wordsout by Godfrey Rust                                       Occasional pieces for friends   home  



How meeting Geoff Shattock changed my life completely

A personal testimony for Geoff's 40th birthday 

Years ago I used to work in a bakery, but I only did it because I kneaded the dough. We had a roll call every morning. At that time my life was aimless. I would wander around from one abandoned church to another, playing games of bingo. Then I met Geoff, and he saved me from this life in an extraordinary way.

I knew about him already, of course. His cult album, “Geoff Shattock Live”, was played regularly at the weekend raves I attended. One day, while I was driving in my car, humming along to the in-tune verse of “What Is It You’re Searching For?”, I noticed another car was on my tail.
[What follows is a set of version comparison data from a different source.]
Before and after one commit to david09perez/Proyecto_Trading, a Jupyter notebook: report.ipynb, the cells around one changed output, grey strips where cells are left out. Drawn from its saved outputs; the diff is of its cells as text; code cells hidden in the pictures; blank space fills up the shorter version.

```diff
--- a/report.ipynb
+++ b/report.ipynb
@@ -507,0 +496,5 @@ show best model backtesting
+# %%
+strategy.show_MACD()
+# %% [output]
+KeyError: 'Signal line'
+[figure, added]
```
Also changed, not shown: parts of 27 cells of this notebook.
I say “car” in the loosest sense of the word. It had apparently once been a Renault 21 and was now being exhibited regularly at Christian resource exhibitions under a banner saying “Yes, you too can get away with letting your pastor drive around in a death-trap like this!”  It was being driven by a man who clearly had a determined approach to life, though I couldn’t really see him as his head didn’t quite come up above the top of the steering wheel. He was very close to my tail and flashing his lights. I speeded up. He followed. I turned left. So did he. I turned right. So did he. I did a U-turn. He did a handbrake turn. Panicked, I accelerated as fast as I could, but couldn’t shake him off. By now he was so close I could almost smell the “Magic Tree” hanging from his rear view mirror. I screeched into a petrol station and slammed on the brakes. He stopped inches behind me, leaped from his car, flung open my rear passenger door and saved me from a dreadful fate. Grabbing me firmly by the throat he screamed “Why are you are driving a Ford Escort?!”
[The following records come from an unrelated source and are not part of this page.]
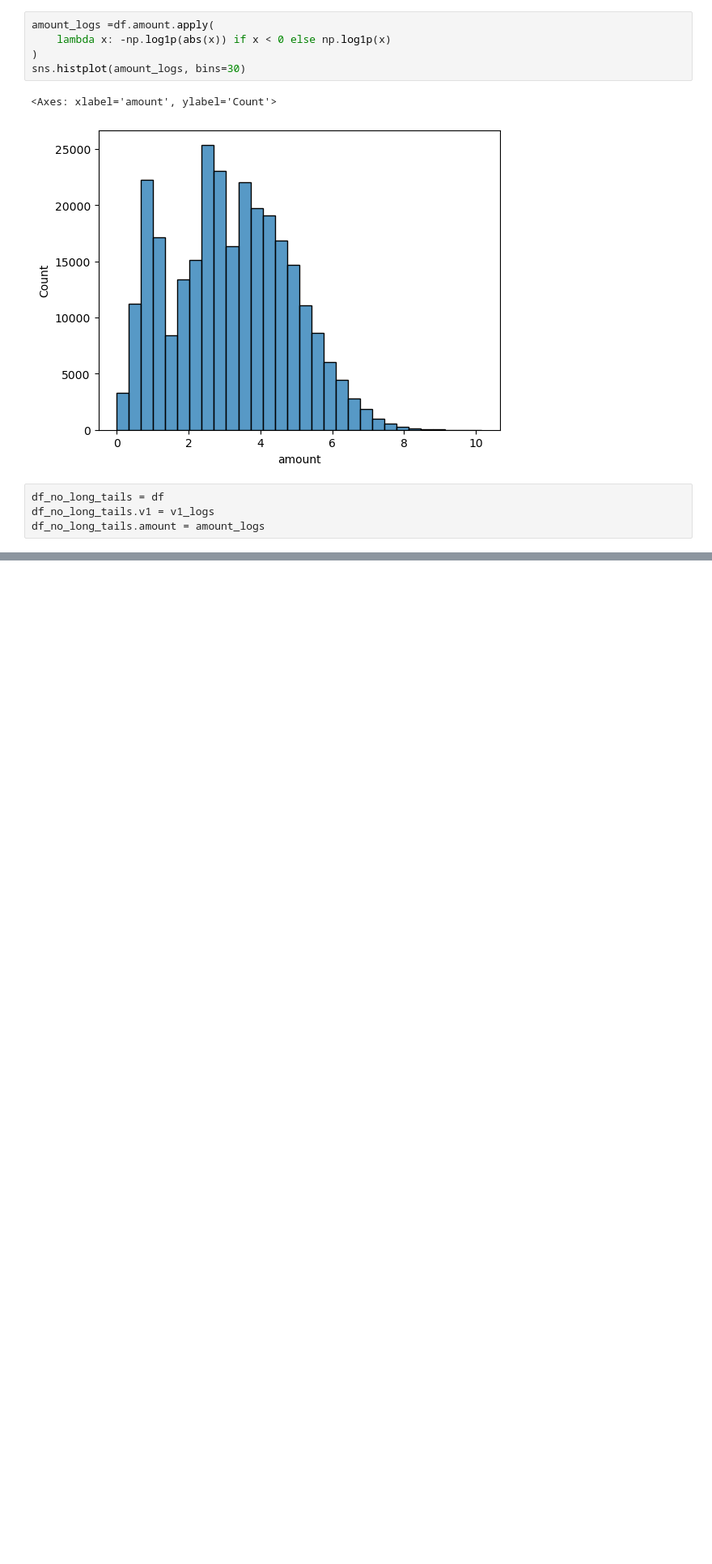
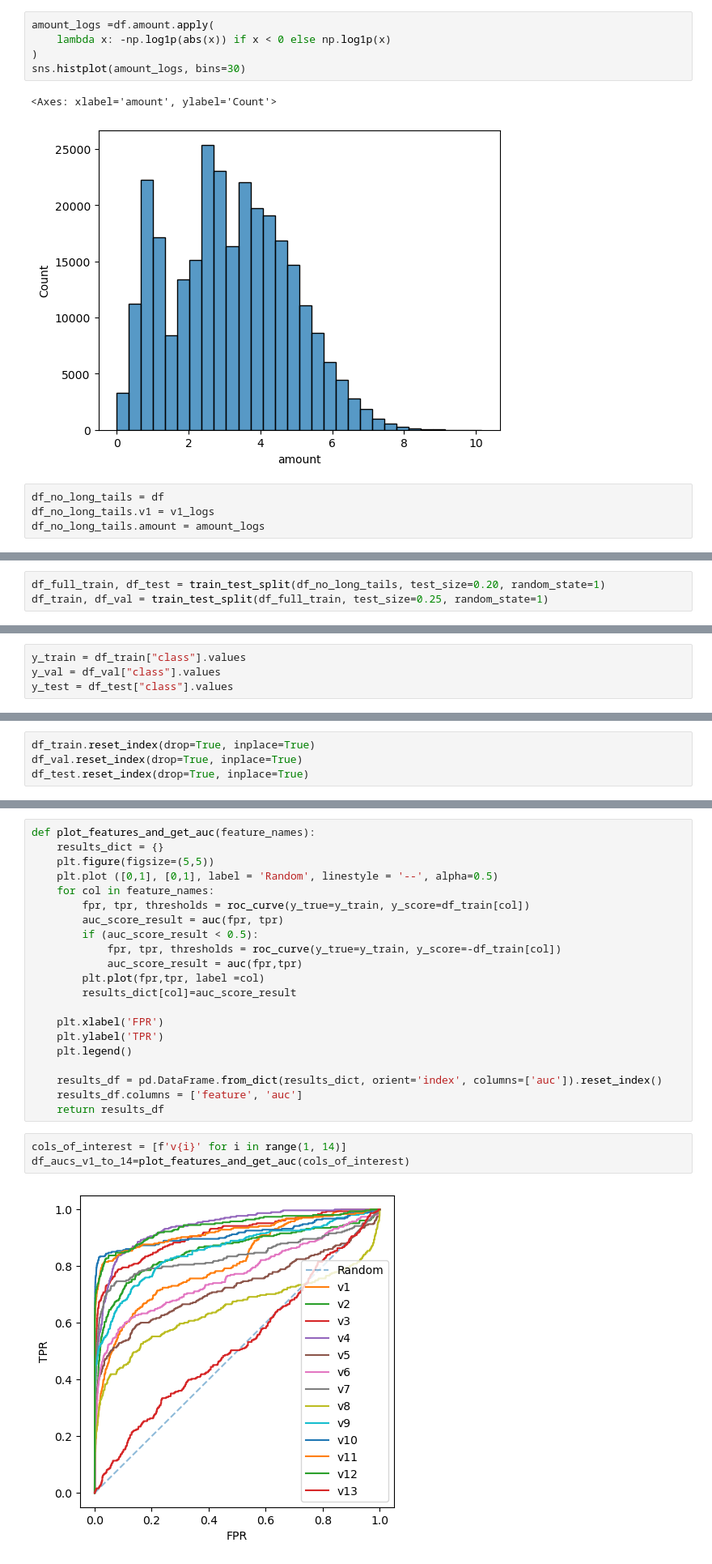
Before and after one commit to angelomarcelino/credit-card-fraud-ml-project, a Jupyter notebook: notebook/notebook.ipynb, the cells around one changed output, grey strips where cells are left out. Shown at 81% size. Drawn from its saved outputs; the diff is of its cells as text; blank space fills up the shorter version.

```diff
--- a/notebook/notebook.ipynb
+++ b/notebook/notebook.ipynb
@@ -193,0 +207,3 @@ df_no_long_tails.amount = amount_logs
+# %%
+df_full_train, df_test = train_test_split(df_no_long_tails, test_size=0.20, random_state=1)
+df_train, df_val = train_test_split(df_full_train, test_size=0.25, random_state=1)
@@ -193,0 +214,4 @@ df_no_long_tails.amount = amount_logs
+# %%
+y_train = df_train["class"].values
+y_val = df_val["class"].values
+y_test = df_test["class"].values
@@ -193,0 +222,4 @@ df_no_long_tails.amount = amount_logs
+# %%
+df_train.reset_index(drop=True, inplace=True)
+df_val.reset_index(drop=True, inplace=True)
+df_test.reset_index(drop=True, inplace=True)
@@ -193,0 +230,26 @@ df_no_long_tails.amount = amount_logs
+# %%
+def plot_features_and_get_auc(feature_names):
+    results_dict = {}
+    plt.figure(figsize=(5,5))
+    plt.plot ([0,1], [0,1], label = 'Random', linestyle = '--', alpha=0.5)
+    for col in feature_names:
+        fpr, tpr, thresholds = roc_curve(y_true=y_train, y_score=df_train[col])
+        auc_score_result = auc(fpr, tpr)
+        if (auc_score_result < 0.5):
+            fpr, tpr, thresholds = roc_curve(y_true=y_train, y_score=-df_train[col])
+            auc_score_result = auc(fpr,tpr)
+        plt.plot(fpr,tpr, label =col)
+        results_dict[col]=auc_score_result
+
+    plt.xlabel('FPR')
+    plt.ylabel('TPR')
+    plt.legend()
+
+    results_df = pd.DataFrame.from_dict(results_dict, orient='index', columns=['auc']).reset_index()
+    results_df.columns = ['feature', 'auc']
+    return results_df
+# %%
+cols_of_interest = [f'v{i}' for i in range(1, 14)]
+df_aucs_v1_to_14=plot_features_and_get_auc(cols_of_interest)
+# %% [output]
+[figure, added]
```
Also changed, not shown: parts of 22 cells of this notebook.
Now that Geoff is in my life of course I have learned what true prejudice is, but we have all done things we are ashamed of, and can be grateful for Geoff’s forgiveness. In the 14 years since I prayed that prayer (it was, I remember, simply “Lord, please get this maniac away from me”) he has changed me completely. What immediately impressed me about Geoff was the simplicity of his lifestyle. So long as he had a five bedroom house, the latest electronic gadgets, a limitless supply of Portuguese beer and someone else’s Volvo to drive he was completely content. Even on that first encounter I sensed, out of my own inadequacy, that Geoff had what I needed most: the ability to find cheap hifi. 
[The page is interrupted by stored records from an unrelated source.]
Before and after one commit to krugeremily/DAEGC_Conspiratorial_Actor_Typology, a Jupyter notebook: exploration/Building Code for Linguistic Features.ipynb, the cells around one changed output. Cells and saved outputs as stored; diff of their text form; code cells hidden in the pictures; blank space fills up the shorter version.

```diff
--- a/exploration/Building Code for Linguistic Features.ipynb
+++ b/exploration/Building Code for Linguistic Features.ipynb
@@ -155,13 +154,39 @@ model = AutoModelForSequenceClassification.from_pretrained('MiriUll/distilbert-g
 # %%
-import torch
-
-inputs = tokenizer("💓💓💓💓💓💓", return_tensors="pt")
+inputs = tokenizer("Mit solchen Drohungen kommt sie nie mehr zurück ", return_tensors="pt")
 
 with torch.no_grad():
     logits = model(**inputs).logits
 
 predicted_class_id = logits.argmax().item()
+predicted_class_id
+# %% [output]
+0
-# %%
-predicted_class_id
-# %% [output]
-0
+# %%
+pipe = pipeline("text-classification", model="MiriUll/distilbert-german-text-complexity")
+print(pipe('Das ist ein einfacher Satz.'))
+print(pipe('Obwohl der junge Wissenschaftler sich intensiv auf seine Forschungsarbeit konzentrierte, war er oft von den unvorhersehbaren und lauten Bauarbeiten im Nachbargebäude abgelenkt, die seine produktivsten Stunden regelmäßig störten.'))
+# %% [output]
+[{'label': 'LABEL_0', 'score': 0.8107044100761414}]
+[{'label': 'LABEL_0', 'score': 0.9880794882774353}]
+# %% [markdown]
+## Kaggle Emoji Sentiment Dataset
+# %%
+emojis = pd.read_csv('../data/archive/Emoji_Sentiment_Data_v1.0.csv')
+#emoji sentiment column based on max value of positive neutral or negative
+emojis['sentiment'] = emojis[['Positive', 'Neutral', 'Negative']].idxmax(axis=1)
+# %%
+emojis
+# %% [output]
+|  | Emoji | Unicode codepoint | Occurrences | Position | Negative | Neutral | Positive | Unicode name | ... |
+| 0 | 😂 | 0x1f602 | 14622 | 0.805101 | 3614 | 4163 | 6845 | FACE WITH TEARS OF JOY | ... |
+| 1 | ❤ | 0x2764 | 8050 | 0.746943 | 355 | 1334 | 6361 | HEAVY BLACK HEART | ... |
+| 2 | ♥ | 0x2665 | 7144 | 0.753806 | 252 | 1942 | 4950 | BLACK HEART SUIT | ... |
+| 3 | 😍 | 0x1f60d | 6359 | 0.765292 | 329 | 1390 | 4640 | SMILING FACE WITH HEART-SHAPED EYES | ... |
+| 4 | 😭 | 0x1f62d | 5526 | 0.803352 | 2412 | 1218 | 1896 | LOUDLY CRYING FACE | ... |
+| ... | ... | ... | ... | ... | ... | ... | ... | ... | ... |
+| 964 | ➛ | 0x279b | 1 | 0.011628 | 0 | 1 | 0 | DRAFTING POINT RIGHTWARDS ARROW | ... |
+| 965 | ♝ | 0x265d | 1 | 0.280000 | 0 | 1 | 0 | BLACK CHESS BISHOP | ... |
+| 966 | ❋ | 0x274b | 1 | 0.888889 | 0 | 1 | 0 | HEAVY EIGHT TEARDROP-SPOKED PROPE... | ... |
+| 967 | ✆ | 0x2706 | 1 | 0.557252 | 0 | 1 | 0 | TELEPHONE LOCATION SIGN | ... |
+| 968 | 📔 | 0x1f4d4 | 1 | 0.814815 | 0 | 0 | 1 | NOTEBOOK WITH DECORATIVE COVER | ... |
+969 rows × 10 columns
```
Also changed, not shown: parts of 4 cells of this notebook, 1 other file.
Before I met Geoff I used to get depressed. Now I know him I still get depressed of course, but at least I’ve got someone to blame it on. Here was something to aspire to: a man who got homicidal while preparing talks on stress management. His musical ability I also found compelling - I knew I could safely stand alongside him and look good. And another thing that annoys me about Geoff is that he’s so attractive. And the most under-rated evangelist in England. And he could have been a professional footballer. And all you have to do is put together these pieces of evidence in any other way to show that this story isn’t true, and you can have Geoff’s car. Knowing Geoff, it was probably yours anyway. I know mine was.

Happy fortieth birthday, Shattockand. With love from Rust.


Not sure when or where this was read. It is largely a parody of various remarks, illustrations or jokes Geoff used in his talks (being an evangelist he could re-use material more or less without limit as he was addressing a different audience each time).